Clowney has vowed to erupt into an NFL game-changer in 2016, which will be his third season with the Houston Texans. He has the ability to do just that as long as he can stay healthy enough to reach his astronomical potential. Clowney has always been a man among boys, a freakishly physical and agile athlete. Still, he hasn’t dominated the game since 2012, his sophomore season with the Gamecocks, so it’s about time to begin performing like the top overall from the 2014 NFL Draft.
2. QB Terrelle Pryor, Ohio State (2008)

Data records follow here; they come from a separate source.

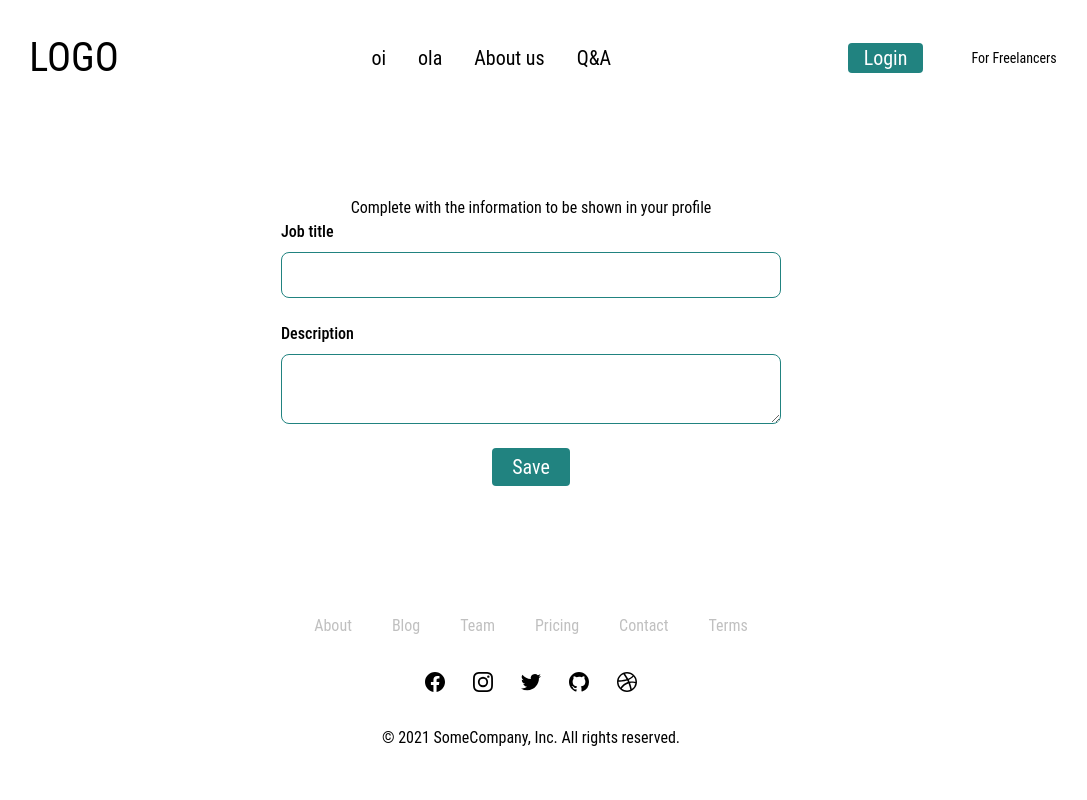
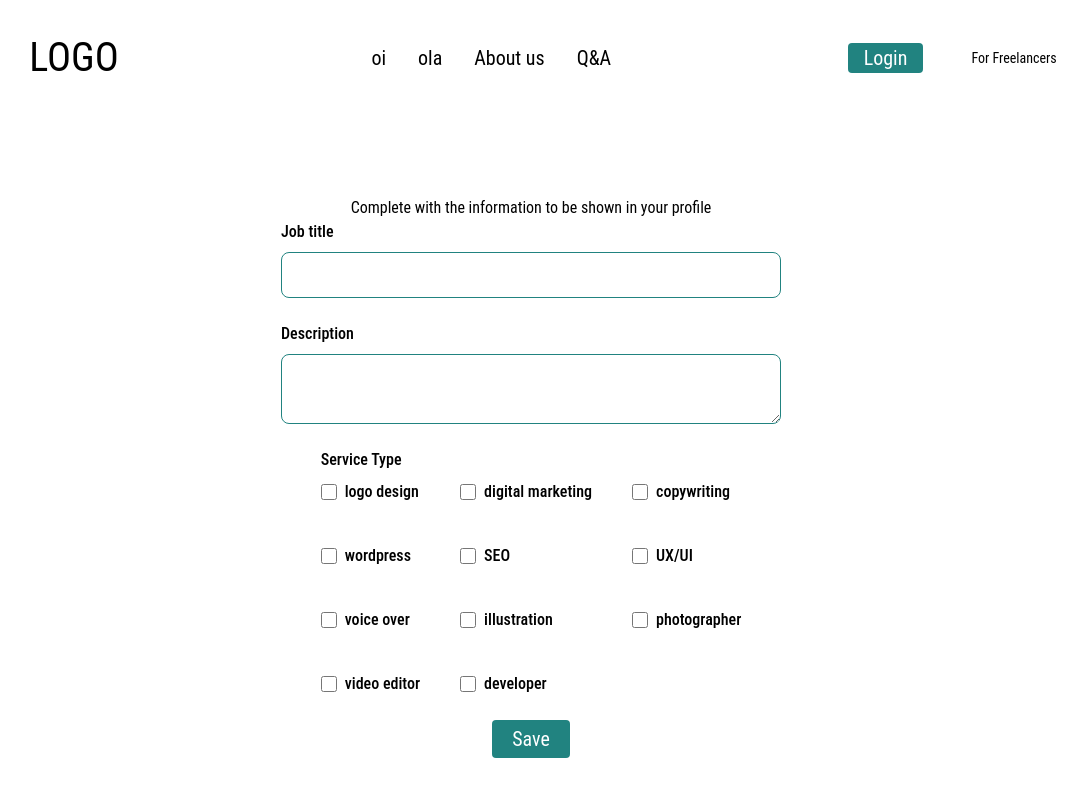
Before and after one commit to Rennatts/freelancer-directory, a React (Create React App) app in the folder client/: page /freelancer/profile/edit/1 in a window 1280 px wide. Shown: the top 800 px of the page, without its empty margins (109-1196 px from the left). Built offline with nearby package versions, Linux system fonts and the light colour scheme; no server answers; a web font is replaced by a local one.

Commit message:
service types front-end

```diff
--- a/client/src/Interfaces/Freelancer.tsx
+++ b/client/src/Interfaces/Freelancer.tsx
@@ -14,7 +14,7 @@ export interface Freelancer {
     description?: String;
     instagram?: String;
     website?: String;
-    service_type?: Array<String>;
+    service_type: Array<String>;
     job_title?: String;
     createdAt: Date;
     updatedAt: Date;
--- a/client/src/data.tsx
+++ b/client/src/data.tsx
@@ -46,10 +46,6 @@ export const serviceType = [
     value: "voice_over"
   },
   {
-    label: "glitch",
-    value: "minimalista"
-  },
-  {
     label: "video editor",
     value: "video_editor"
   },
@@ -60,10 +56,6 @@ export const serviceType = [
   {
     label: "SEO",
     value: "seo"
-  },
-  {
-    label: "digital marketing",
-    value: "digital_marketing"
   },
   {
     label: "illustration",
@@ -81,4 +73,8 @@ export const serviceType = [
     label: "UX/UI",
     value: "ux_ui"
   },
+  {
+    label: "photographer",
+    value: "photographer"
+  },
 ]
--- a/client/src/pages/Auth/FreelancerRegister/index.tsx
+++ b/client/src/pages/Auth/FreelancerRegister/index.tsx
@@ -307,7 +307,7 @@ export function FreelancerRegister (props: IFreelancerRegisterProps) {
           {currIndex === 3 ? (
             <div className="mb-6">
               <div className="flex items-start flex-col mb-6">
-                <label className="block mb-2 text-sm font-medium text-gray-900 dark:text-cyan-500">Service type</label>
+                <label className="block mb-2 text-sm font-medium text-gray-900 dark:text-cyan-500">Service Type</label>
                 <div className='grid grid-rows-2 grid-flow-col gap-6'>
                   {serviceType.map((item)=> (
                     <div className="flex w-full flex-row items-center" key={item.value}>
--- a/client/src/pages/Freelancer/EditFreelancerProfile/index.tsx
+++ b/client/src/pages/Freelancer/EditFreelancerProfile/index.tsx
@@ -4,6 +4,7 @@ import axios from 'axios';
 import { Freelancer } from '../../../Interfaces/Freelancer';
 import { clsx } from 'clsx';
 import { UserContext } from '../../../UserContext';
+import { serviceType } from '../../../data';
 
 export interface IEditFreelancerProfileProps {
   size?: 'sm' | 'md' | 'lg';
@@ -15,9 +16,11 @@ export function EditFreelancerProfile ({ size= 'lg'}: IEditFreelancerProfileProp
     const [isLoading, setIsLoading] = React.useState(false);
     const [success, setSuccess] = React.useState<boolean>(false);
     const [error, setError] = React.useState<boolean>(false);
+    const [selectedServices, setSelectedServices] = React.useState<string[]>([]);
     const [ userData, setUserData] = React.useState({
         job_title: "",
         description: "",
+        service_type: [""],
         // zip_code: "",
         // address: "",
         // number: "",
@@ -29,22 +32,20 @@ export function EditFreelancerProfile ({ size= 'lg'}: IEditFreelancerProfileProp
     const navigate = useNavigate();
     const context = React.useContext(UserContext);
 
-    console.log("userData", userData)
-
 
     React.useEffect(() => {
       const fetchPositions = async () => {
         setIsLoading(true);
         await axios(`http://localhost:3000/api/freelancer/${freelancerId}`).then((response) =>
-        setUserData({job_title: response.data.job_title, description: response.data.description}))
+        setUserData({job_title: response.data.job_title, description: response.data.description, service_type: response.data.service_type}))
       };
 
       fetchPositions();
-    }, []);
+    }, [selectedServices]);
+
 
     const handleSubmit = async (e: any) => {
         e.preventDefault();
-
         const config = {
           headers: {
               'Content-Type': 'application/json',
@@ -67,8 +68,14 @@ export function EditFreelancerProfile ({ size= 'lg'}: IEditFreelancerProfileProp
     };
 
     function handleInputChange(event: any) {
-        setUserData({...userData, [event.target.name]: event.target.value});
+      console.log("event.target.value", event.target.value)
+      if(event.target.name === "service_type"){
+        setSelectedServices([...selectedServices, event.target.value]);
+      }
+
+      setUserData({...userData, [event.target.name]: event.target.value, service_type: selectedServices});
     }
+
 
     return (
     <div className='flex items-center flex-center flex-col place-content-around p-20'>
@@ -92,6 +99,17 @@ export function EditFreelancerProfile ({ size= 'lg'}: IEditFreelancerProfileProp
             value={userData.description}
             onChange={(event)=> handleInputChange(event)}  className="bg-gray-50 border bg-transparent border-teal-500 text-gray-900 text-sm rounded-lg focus:ring-teal-300 focus:border-teal-300 block w-full p-2.5 dark:bg-gray-700 dark:border-gray-600 dark:text-white dark:focus:ring-blue-500 dark:focus:border-teal-300" required>
             </textarea>
+        </div>
+        <div className="flex items-start flex-col mb-6">
+          <label className="block mb-2 text-sm font-medium text-gray-900 dark:text-cyan-500">Service Type</label>
+          <div className='grid grid-rows-4 grid-flow-col gap-10'>
+            {serviceType.map((item)=> (
+              <div className="flex w-full flex-row items-center" key={item.value}>
+                <input id="checked-checkbox" type="checkbox" name="service_type" value={item.label} onBlur={(event)=> handleInputChange(event)} className="w-4 h-4 text-teal-500 bg-gray-100 rounded border-gray-300 focus:ring-teal-500 dark:focus:ring-teal-500 dark:ring-offset-gray-800 focus:ring-2 dark:bg-gray-700 dark:border-gray-600"/>
+                <label className="ml-2 text-sm font-medium text-black dark:text-black">{item.label}</label>
+              </div>
+            ))}
+          </div>
         </div>
         {/* <div className="mb-6">
           <div className="flex items-start flex-col mb-6">
--- a/client/src/pages/Freelancer/FreelancerProfile/index.tsx
+++ b/client/src/pages/Freelancer/FreelancerProfile/index.tsx
@@ -62,9 +62,11 @@ export function FreelancerProfile ({ size= 'lg'}: ITFreelancerProfileProps) {
                 <div className='w-full flex align-center justify-center mt-8 mb-8'>
                     <h1>{freelancer?.description}</h1>
                 </div>
-                <ul className='grid grid-cols-4 gap-4'>
+                <ul className='grid grid-cols-4 gap-4 mb-8'>
                     {freelancer?.service_type?.map((item: any)=>
-                    <li className="pl-1 pb-1 pt-1 pr-1 rounded bg-teal-500 text-white">{item}</li>)}
+                    <li className="pl-2 pb-1 pt-1 pr-2 rounded bg-teal-500 text-white flex align-center justify-center">
+                        <p className=''>{item}</p>
+                    </li>)}
                 </ul>
                 <div>
                     <p>Contact Info</p>
```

What if? What if Pryor chose to play for Chip Kelly at Oregon instead of Jim Tressel at Ohio State? And what if Pryor didn’t have such an affinity for tattoos? Still, despite a Buckeye career that ended in scandal, he did a lot of good things in Columbus, including winning a pair of BCS bowl games. As a pro, though, Pryor has been a colossal bust since being taken in the third round of the 2011 Supplemental Draft. After five teams in five years, he’s now trying to reinvent himself as a wide receiver with the Cleveland Browns.
1. RB Leonard Fournette, LSU (2014)
It was a terrific top ten of the 2014 recruiting class with Michigan’s Jabrill Peppers, Texas A&M’s Myles Garrett, USC’s Adoree Jackson and Juju Smith-Schuster, and Alabama’s Cameron Robinson all looking like keepers to offset the misfires like Kyle Allen. Fournette is looking like the star of stars, coming up with a nice freshman season before dominating with 1,953 yards and 22 scores as a sophomore. The rest of his career will determine where he ends up on this list, but if he has the 2016 season like he’s supposed to, he could be No. 1 – and the only Heisman winner among the top recruits.